There's plenty of studio hand-wringing and noose-tying to go around as movies about the Iraq War yield one box-office bomb after another. But a feature in this week's Village Voice reveals a new strategy for getting over those wartime blahs and rolling back into the black: Make 'em laugh! Not that the heirs to Dr. Strangelove or M*A*S*H are any new breed, of course, but if we can't cash in on grave exposes of torture and failed diplomacy (not to mention Ryan Phillippe's abs), we may as well have fun with them, say filmmakers like Morgan Spurlock:
"It's the Mary Poppins idea that a spoonful of sugar helps the medicine go down," [Spurlock said]. In his latest nonfiction adventure, Where in the World Is Osama bin Laden?, Spurlock recounts the U.S.'s long history of backing despots and dictators by showing an animated Uncle Sam drinking at a bar with "our S.O.B.s" like the Shah of Iran and Saddam Hussein. "If you put these things in a straight historical context," says Spurlock, "you would turn people off." ...
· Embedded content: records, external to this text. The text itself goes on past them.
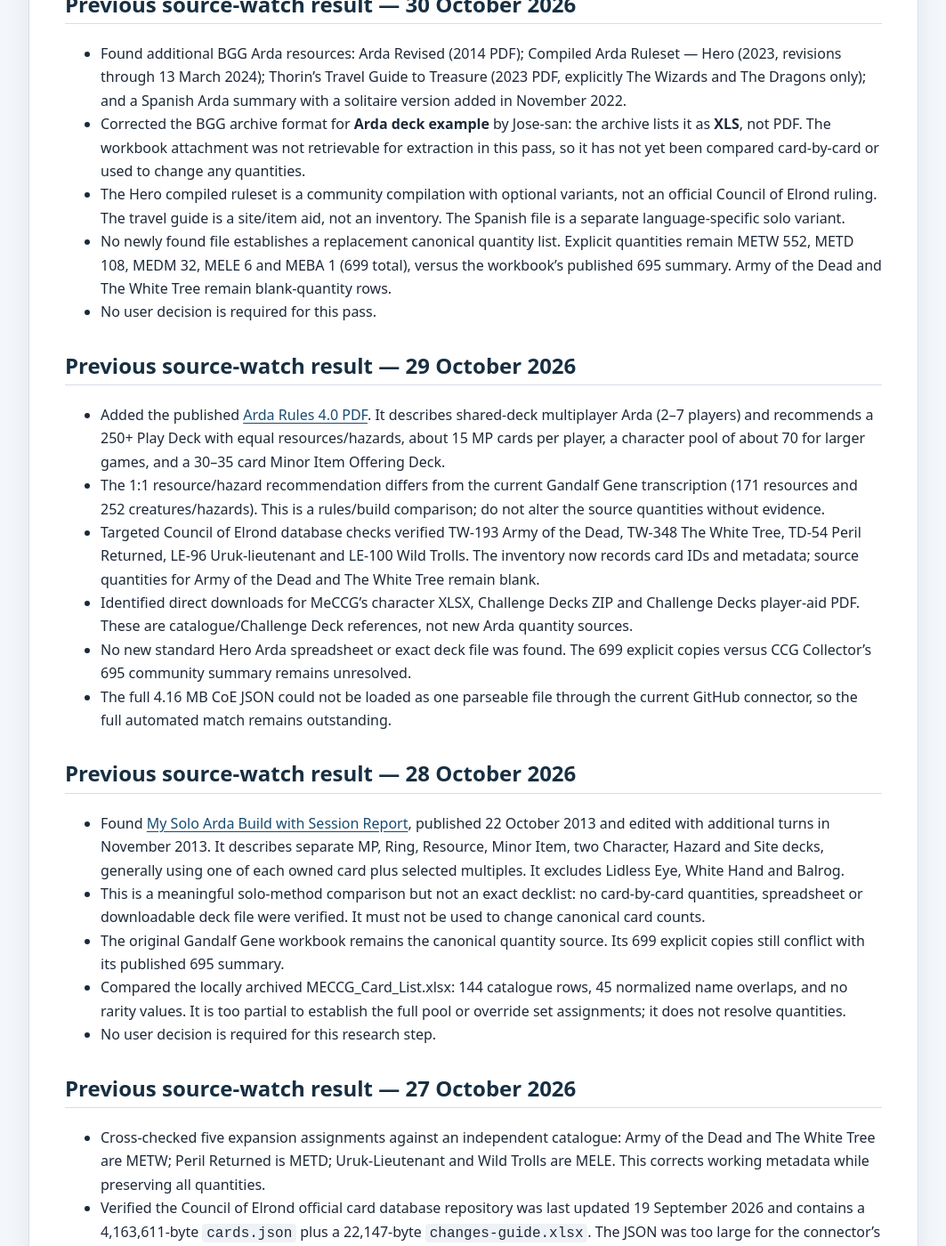
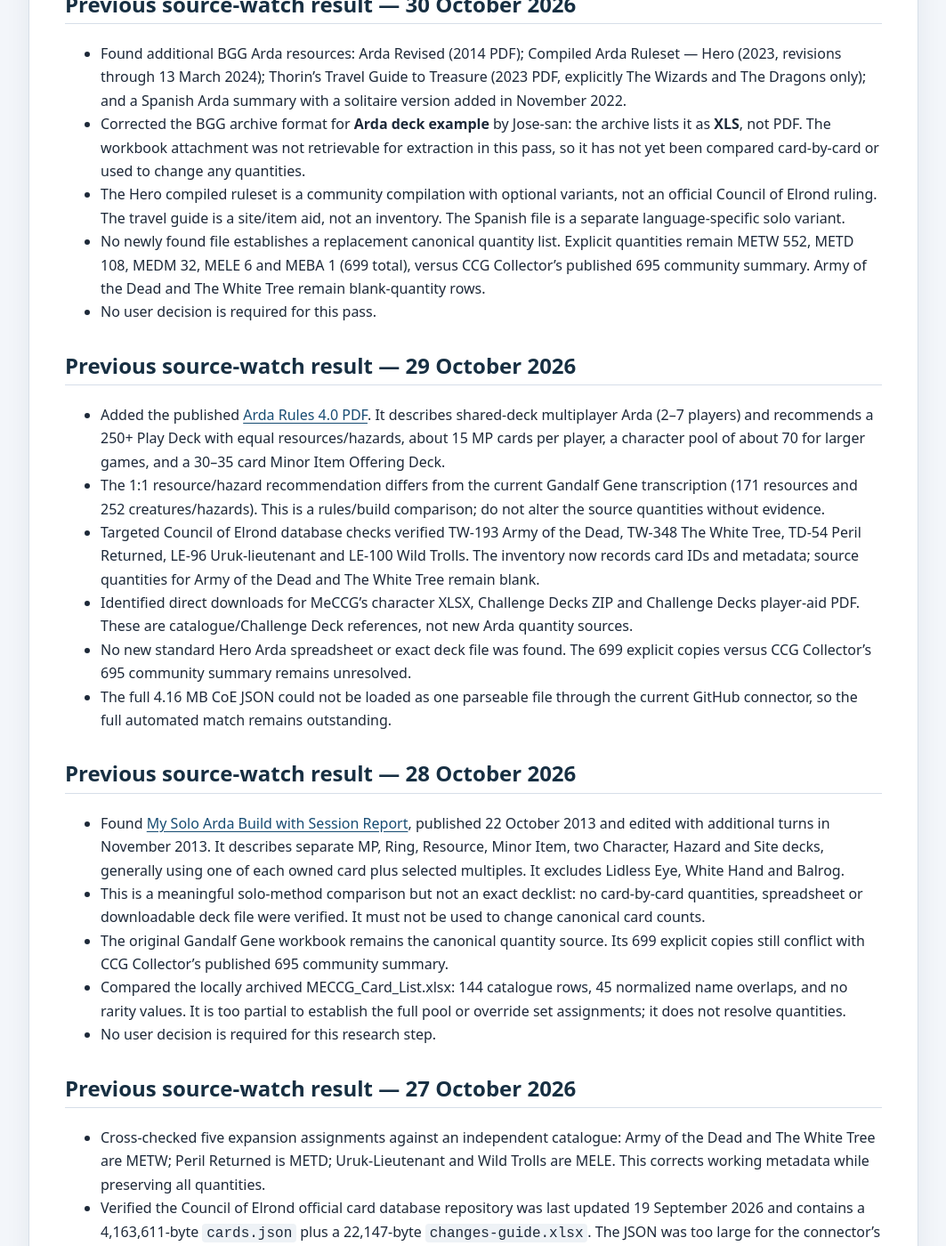
Before and after one commit to JamSpot/meccg-arda-master-database, a Jekyll site: the page built from docs/research-progress.md, in a window 1280 px wide and 1400 px high, scrolled down 2199 px. Shown: the whole window at 89% size, without its empty margins (108-1171 px from the left). Built offline with Jekyll 4.4.1, drawn with Linux system fonts in a browser that asks for light colours; our own code applies the rules of GitHub Pages for plain Markdown files.

Commit message:
Correct historical source-watch attribution for 695 total

```diff
--- a/docs/research-progress.md
+++ b/docs/research-progress.md
@@ -39,7 +39,7 @@ The original Gandalf Gene workbook and a separate Jose-san Arda workbook are now
 - Found additional BGG Arda resources: Arda Revised (2014 PDF); Compiled Arda Ruleset — Hero (2023, revisions through 13 March 2024); Thorin's Travel Guide to Treasure (2023 PDF, explicitly The Wizards and The Dragons only); and a Spanish Arda summary with a solitaire version added in November 2022.
 - Corrected the BGG archive format for **Arda deck example** by Jose-san: the archive lists it as **XLS**, not PDF. The workbook attachment was not retrievable for extraction in this pass, so it has not yet been compared card-by-card or used to change any quantities.
 - The Hero compiled ruleset is a community compilation with optional variants, not an official Council of Elrond ruling. The travel guide is a site/item aid, not an inventory. The Spanish file is a separate language-specific solo variant.
-- No newly found file establishes a replacement canonical quantity list. Explicit quantities remain METW 552, METD 108, MEDM 32, MELE 6 and MEBA 1 (699 total), versus the workbook's published 695 summary. Army of the Dead and The White Tree remain blank-quantity rows.
+- No newly found file establishes a replacement canonical quantity list. Explicit quantities remain METW 552, METD 108, MEDM 32, MELE 6 and MEBA 1 (699 total), versus CCG Collector's published 695 community summary. Army of the Dead and The White Tree remain blank-quantity rows.
 - No user decision is required for this pass.
 
 ## Previous source-watch result — 29 October 2026
@@ -53,7 +53,7 @@ The original Gandalf Gene workbook and a separate Jose-san Arda workbook are now
 ## Previous source-watch result — 28 October 2026
 - Found [My Solo Arda Build with Session Report](https://boardgamegeek.com/thread/1058232/my-solo-arda-build-with-session-report), published 22 October 2013 and edited with additional turns in November 2013. It describes separate MP, Ring, Resource, Minor Item, two Character, Hazard and Site decks, generally using one of each owned card plus selected multiples. It excludes Lidless Eye, White Hand and Balrog.
 - This is a meaningful solo-method comparison but not an exact decklist: no card-by-card quantities, spreadsheet or downloadable deck file were verified. It must not be used to change canonical card counts.
-- The original Gandalf Gene workbook remains the canonical quantity source. Its 699 explicit copies still conflict with its published 695 summary.
+- The original Gandalf Gene workbook remains the canonical quantity source. Its 699 explicit copies still conflict with CCG Collector's published 695 community summary.
 - Compared the locally archived MECCG_Card_List.xlsx: 144 catalogue rows, 45 normalized name overlaps, and no rarity values. It is too partial to establish the full pool or override set assignments; it does not resolve quantities.
 - No user decision is required for this research step.
 
```
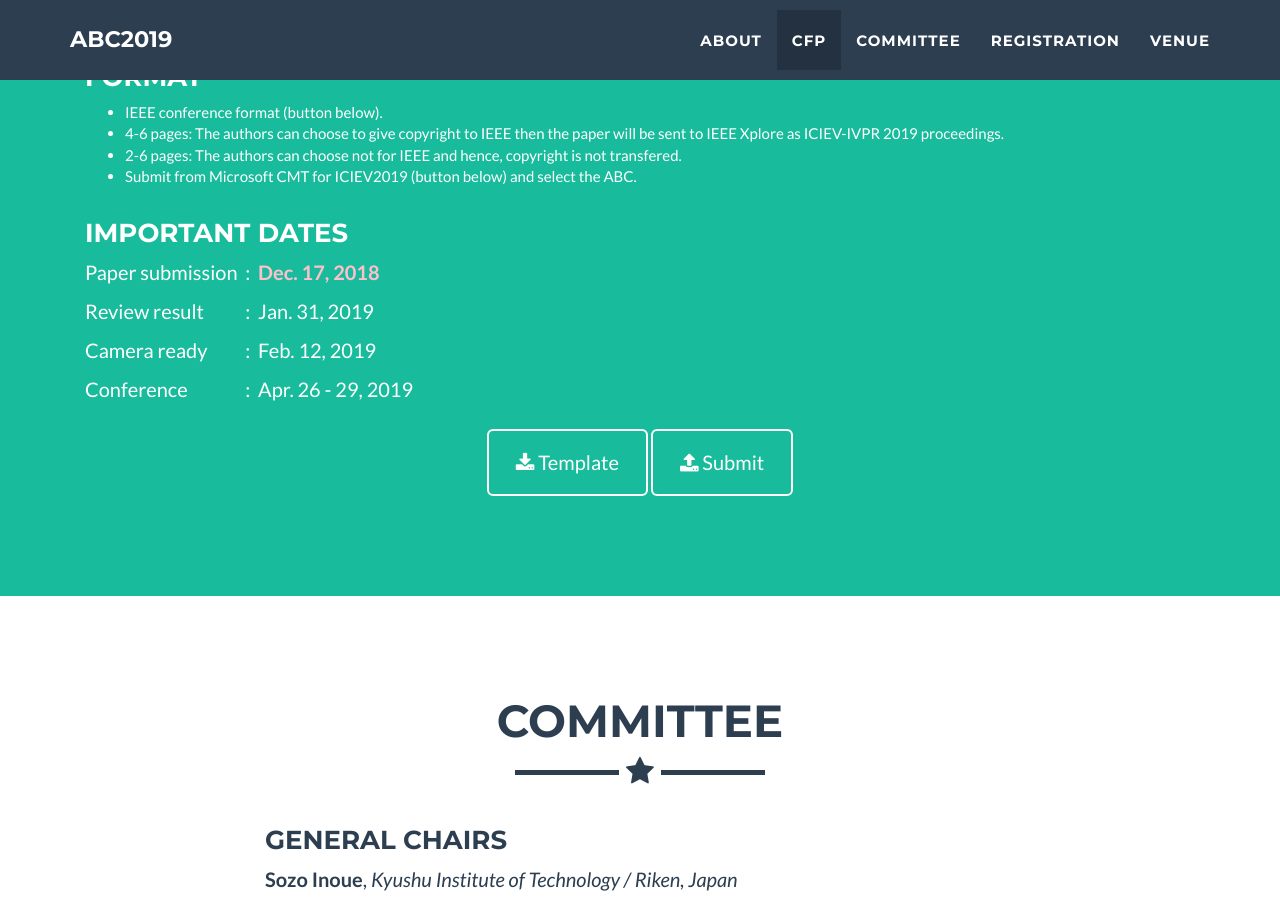
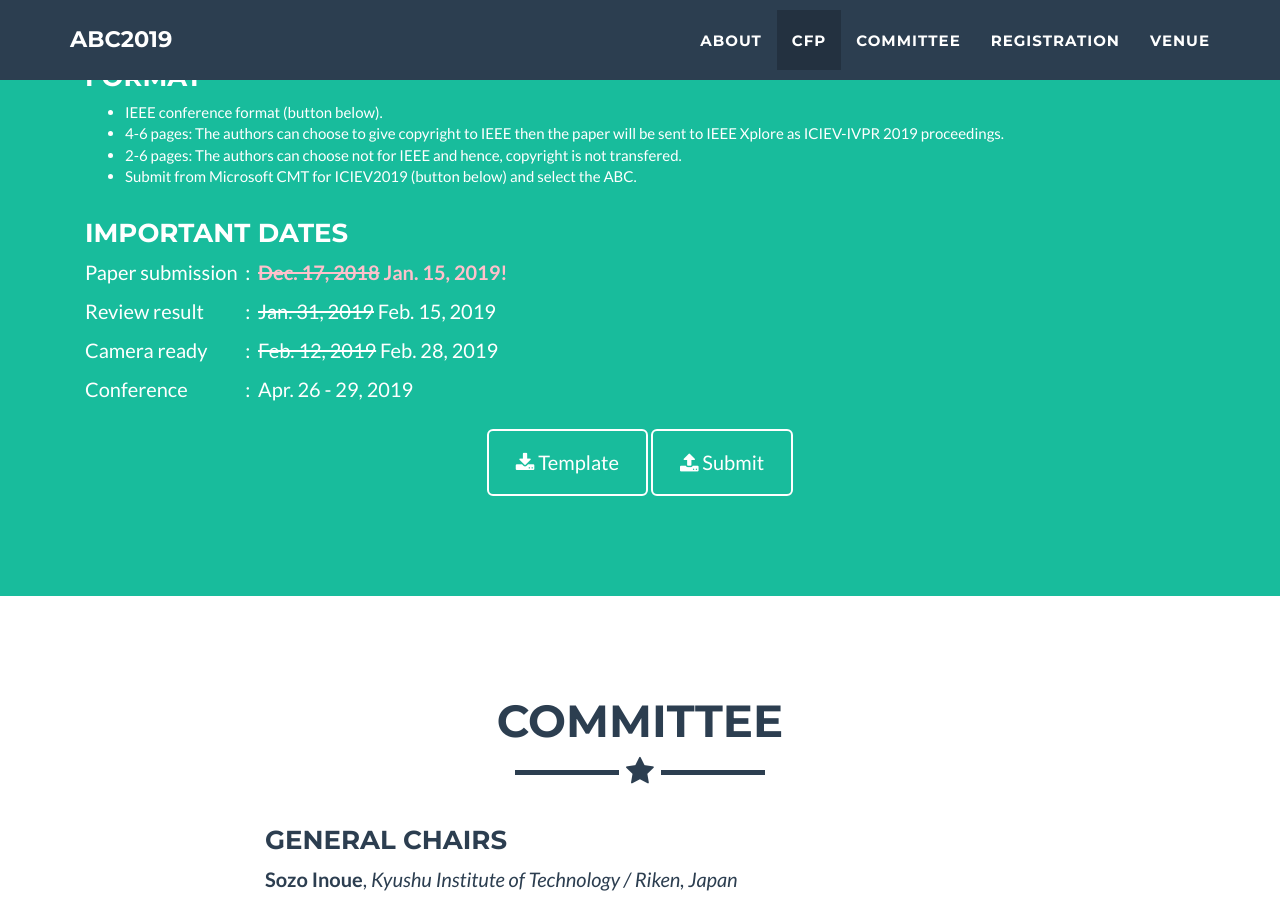
Before and after one commit to abc-research/2019, a Jekyll site: the page built from index.html, in a window 1280 px wide and 900 px high, scrolled down 2203 px. Built offline with Jekyll 4.4.1, drawn with Linux system fonts in a browser that asks for light colours.

Commit message:
Update _config.yml

```diff
--- a/_config.yml
+++ b/_config.yml
@@ -164,11 +164,11 @@ cfp:
     - item: Submit from Microsoft CMT for ICIEV2019  (button below) and select the ABC.
   dates:
     - name: Paper submission
-      date: <b style="color:pink">Dec. 17, 2018</b>
+      date: <b style="color:pink"><strike>Dec. 17, 2018</strike> Jan. 15, 2019!</b>
     - name: Review result
-      date: Jan. 31, 2019
+      date: <strike>Jan. 31, 2019</strike> Feb. 15, 2019
     - name: Camera ready
-      date: Feb. 12, 2019
+      date: <strike>Feb. 12, 2019</strike> Feb. 28, 2019
     - name: Conference
       date: Apr. 26 - 29, 2019
   submit_url: https://cmt3.research.microsoft.com/User/Login?ReturnUrl=%2FICIEVIVPR2019
```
In our highly politicized climate, even Harold and Kumar have become divisive figures, with conservatives calling the new film "anti-war" and "left-wing pan-terrorist pap." But the filmmakers say their movie is ultimately patriotic, neither right-wing nor left-wing. As [H&K writer-director Hayden] Schlossberg says: "In what other country can you write dick jokes and shit jokes for a living?"
That hilarious sense of ironic detachment is definitely killing in Iraq, where at least 54 civilians died Tuesday in four car bombings around the country. We suspect civilian deaths are the next taboo to fall in mainstream American films, with wrenching docs like Taxi to the Dark Side, Iraq in Fragments and Blood of my Brother all supplying more than enough footage for a fake trailer spinning funeral processions and angry rallies as rabid international demand for John Cusack's upcoming imperialism send-up War, Inc. Wait — what? That's not funny, you say? Oh. Sorry. I guess we really are out of touch around here.